I became Head of the School of Nursing at the time of the move to higher education. The planned move in the Institute of Child Health collapsed as I took over and we had to find an alternative university home. This lead to a move to London South Bank University where I worked for 4 years before moving to the English National Board. This gave me amongst other things a unique opportunity to visit children's services from Paediatric Intensive Care to Community Children's Nursing teams and Children's Hospices. I then led the children's degree course by distance learning at the RCN before retiring. Since then I have been trustee at the Children's Trust Tadworth.

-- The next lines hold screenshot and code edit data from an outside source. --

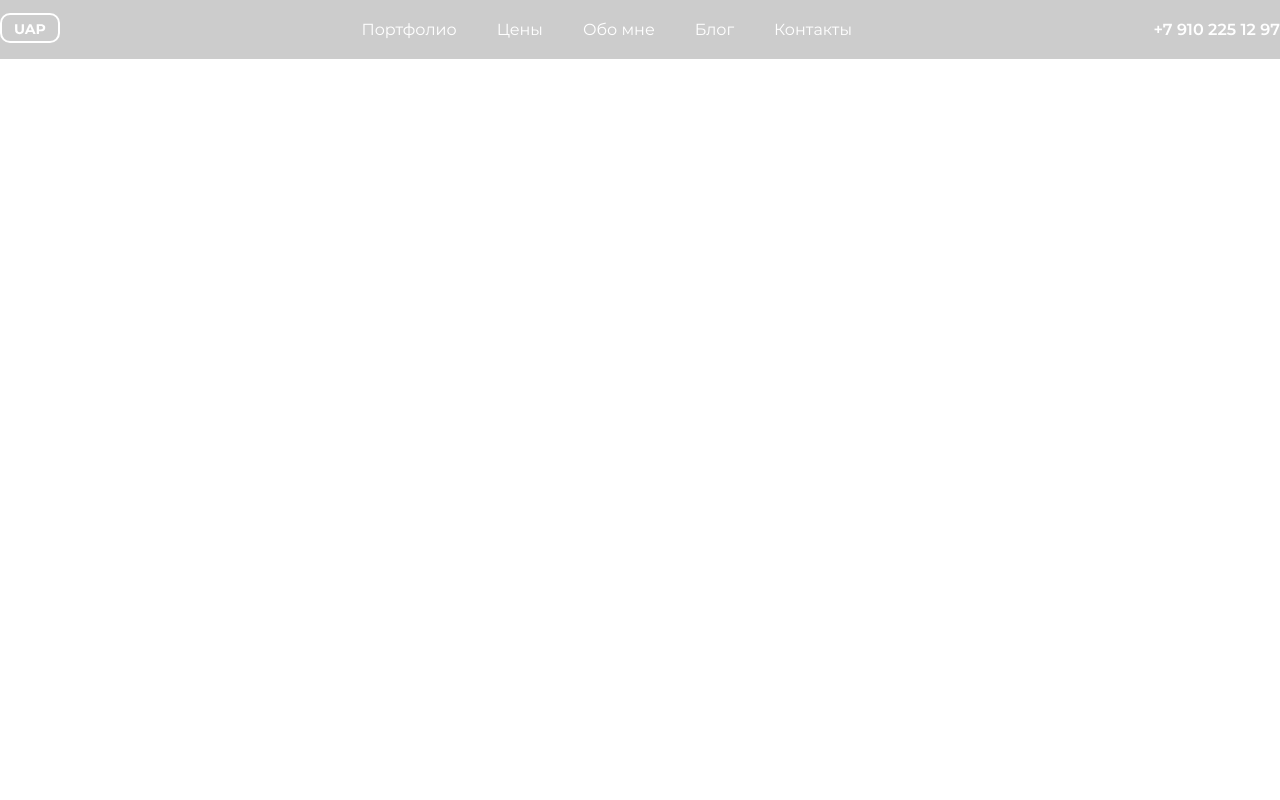
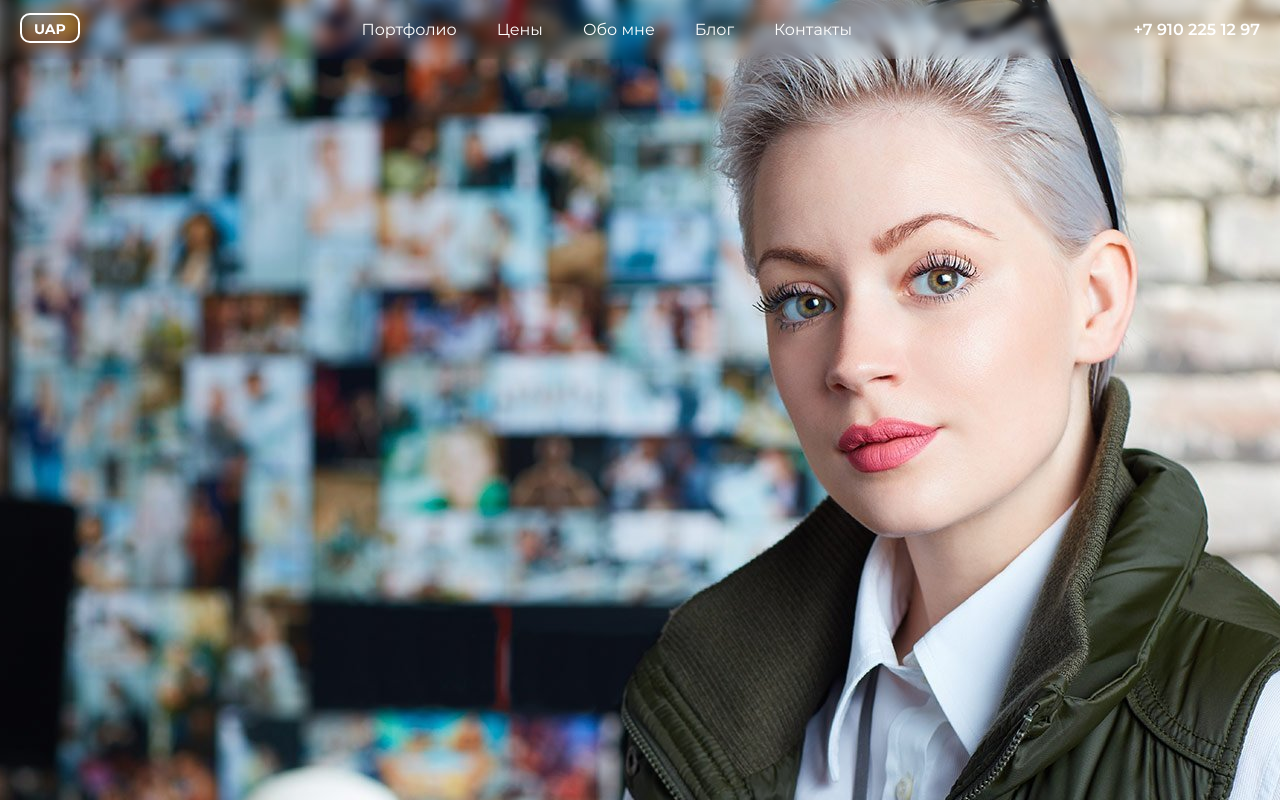
Before and after one commit to ilchenkovladislav/photograph, a website: page src/index.html in a window 1280 px wide. Drawn offline with nearby package versions, Linux system fonts and the light colour scheme; files that its build step writes are made by us from their sources.

Commit message:
Доделан header

```diff
--- a/src/index.html
+++ b/src/index.html
@@ -9,6 +9,7 @@
 </head>
 <body class="page__body">
     <header class="header">
+        <div class="header__wrapper">
             <a class="header__logo" href="index.html"><img src="img/logo.svg" alt="Логотип Юлии Александровой" width="60" height="30"></a>
             <nav class="header__menu menu">
                 <button class="menu__button" type="button" aria-expanded="false" aria-controls="menu__list" aria-label="Закрыть меню">
@@ -38,7 +39,12 @@
                     <a href="tel:+79102251297" class="menu__tel">+7 910 225 12 97</a>
                 </div>
             </nav>
+        </div>
     </header>
+
+    <main>
+
+    </main>
 
     <script>
         const menu = document.querySelector(".menu");
--- a/src/scss/blocks/header.scss
+++ b/src/scss/blocks/header.scss
@@ -1,19 +1,32 @@
 .header {
-    background-color: rgba(#000, .2);
     position: fixed;
     width: 100%;
     backdrop-filter: blur(5px);
+}
 
-    @media (max-width: $tablet-screen) {
+.header__wrapper {
+    @media (max-width: 899px) {
         padding: 20px;
     }
 
-    @media (min-width: $tablet-screen) {
+    @media (min-width: 900px) {
         display: grid;
         grid-template-columns: min-content 1fr;
         align-items: center;
         justify-content: space-between;
+        max-width: 1280px;
+        margin: 0 auto;
     }
+
+    @media (min-width: 900px) and (max-width: 1319px) {
+        padding: 0 20px;
+    }
+}
+
+main {
+    background-image: url("../img/main.jpg");
+    background-position: center top;
+    height: 100vh;
 }
 
 .header__logo {
@@ -22,8 +35,7 @@
 }
 
 .header__menu {
-
-    @media (max-width: $tablet-screen) {
+    @media (max-width: 899px) {
         position: absolute;
         top: 0;
         right: 0;
--- a/src/scss/blocks/menu.scss
+++ b/src/scss/blocks/menu.scss
@@ -1,5 +1,5 @@
 .menu {
-    @media (max-width: $tablet-screen) {
+    @media (max-width: 899px) {
         display: grid;
         &--opened {
             width: 300px;
@@ -8,14 +8,14 @@
         }
     }
 
-    @media (min-width: $tablet-screen) {
+    @media (min-width: 900px) {
         display: grid;
         grid-auto-flow: column;
     }
 }
 
 .menu__button {
-    @media (max-width: $tablet-screen) {
+    @media (max-width: 899px) {
         display: block;
         margin: 0;
         padding: 0;
@@ -26,13 +26,17 @@
         margin-right: 20px;
     }
 
-    @media (min-width: $tablet-screen) {
+    @media (min-width: 900px) {
         display: none;
     }
 }
 
 .menu__icon {
     stroke: $text-black;
+
+    &-menu {
+        stroke: $text-white;
+    }
 }
 
 .menu__icon-menu,
@@ -48,13 +52,13 @@
 .menu__wrapper {
     display: none;
 
-    @media (max-width: $tablet-screen) {
+    @media (max-width: 899px) {
         &--opened {
             display: block;
         }
     }
 
-    @media (min-width: $tablet-screen) {
+    @media (min-width: 900px) {
         display: grid;
         grid-template-columns: 1fr min-content;
     }
@@ -63,7 +67,7 @@
 .menu__list {
     list-style: none;
 
-    @media (min-width: $tablet-screen) {
+    @media (min-width: 900px) {
         display: grid;
         grid-auto-flow: column;
         justify-content: center;
@@ -71,7 +75,7 @@
 }
 
 .menu__item {
-    @media (min-width: $tablet-screen) {
+    @media (min-width: 900px) {
         text-align: center;
     }
 }
@@ -82,12 +86,12 @@
     color: $text-white;
     padding: 20px 0;
 
-    @media (max-width: $tablet-screen) {
+    @media (max-width: 899px) {
         color: $text-black;
         padding-left: 20px;
     }
 
-    @media (min-width: $tablet-screen) {
+    @media (min-width: 900px) {
         padding: 20px;
     }
 }
@@ -100,7 +104,7 @@
     font-weight: 600;
     white-space: nowrap;
 
-    @media (max-width: $tablet-screen) {
+    @media (max-width: 899px) {
         text-align: center;
         color: $text-black;
         margin-top: 30px;
--- a/src/scss/scaffolding.scss
+++ b/src/scss/scaffolding.scss
@@ -47,12 +47,12 @@ img {
     margin: 0 auto;
     max-width: 600px;
 
-    @media (min-width: $tablet-screen) {
+    @media (min-width: 768px) {
         max-width: none;
         width: 640px;
     }
 
-    @media (min-width: $desktop-screen) {
+    @media (min-width: 1200px) {
         width: 960px;
     }
 }
--- a/src/scss/screen-sizes.scss
+++ /dev/null
@@ -1,2 +0,0 @@
-$tablet-screen: 768px;
-$desktop-screen: 1200px;
--- a/src/scss/style.scss
+++ b/src/scss/style.scss
@@ -1,5 +1,4 @@
 @import "./colors.scss";
-@import "./screen-sizes.scss";
 @import "./scaffolding.scss";
 @import "./blocks/header.scss";
 @import "./blocks/menu.scss";
```
Lines whose indentation alone changed are shown as unchanged.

I am delighted and honoured to be asked to be President of the League to give me the opportunity to give something back to the place that has meant so much to me and has defined my career. I will give my energy to doing as good a job for all the members as I can.
PAST, PRESENT and FUTURE
To raise the League's profile and hopefully to attract more members, a day conference was decided upon to explore the many changes that have taken place in Nursing since the foundation of GOSH took place.
Following the decision to organise the event, Susan Macqueen and Di Robertshaw donned their thinking caps and soon six excellent speakers had been charmed into participating. Their task was to speak on the Past, Present and Future of nursing. The planning for the event was all a bit helter-skelter and involved a number of meetings in The Lagoon and many email exchanges but on the day, much to the relief of the organisers, everything proceeded like clockwork, a good demonstration of nursing teamwork.
Some of the speakers
All the speakers gave stimulating and passionate insights into their particular area of expertise. Jan Saxton offered a moving address about the plight of children around the time that GOSH opened its doors in 1852. She described the inspirational work of Thomas Coram and Charles West.
Susan Macqueen reminded us all of early aseptic techniques and then brought us up to date with the current thinking on preventing infection in healthcare. Liz Smith, Advanced Lead Nurse Practitioner in the Cardiac Unit, continued the theme of change, describing the improved prospects of children born with half a heart. She explained how there are now plans to introduce a virtual ward in the patient's home to increase parents' confidence and allow earlier discharge.
Following a splendid lunch with plenty of chat and reminiscences, Una McCrann talked about her specialist unit which deals with children with feeding disorders, and how attitudes have changed.
Kate Kahir discussed the massive improvements in the treatment of haemophilia, and how with early diagnosis and treatment, life expectancy is now so much longer. A recurring theme during the day was the plight of children in developing countries who have far shorter life expectancies than in the UK. Kate's excellent use of photographs affected many hearts in the audience.
The day was rounded off by Faith Gibson, Clinical Professor of Children and Young People's Cancer Care. She raised many provocative and strategic questions about the nature of the modern nursing profession; for example: has the profession moved too far away from the bedside and is the focus of a nurse's time on the right issues?
Many, many thanks to all those who gave their valuable time to speak to us, and to all the attendees. There were over 60 in total, with friends and colleagues meeting again after many years. The feedback on the day from participants was enthusiastic, and the Committee is considering what they may try next.
Recruitment of Link Members
Link Members are still needed for these counties:
- Channel Islands
- Isles of Scilly
- Scotland and the Isle of Lewis
If you feel you could undertake this role, please send your details to Melanie Molyneux, Membership Secretary. She will then send to you the details and information you will require.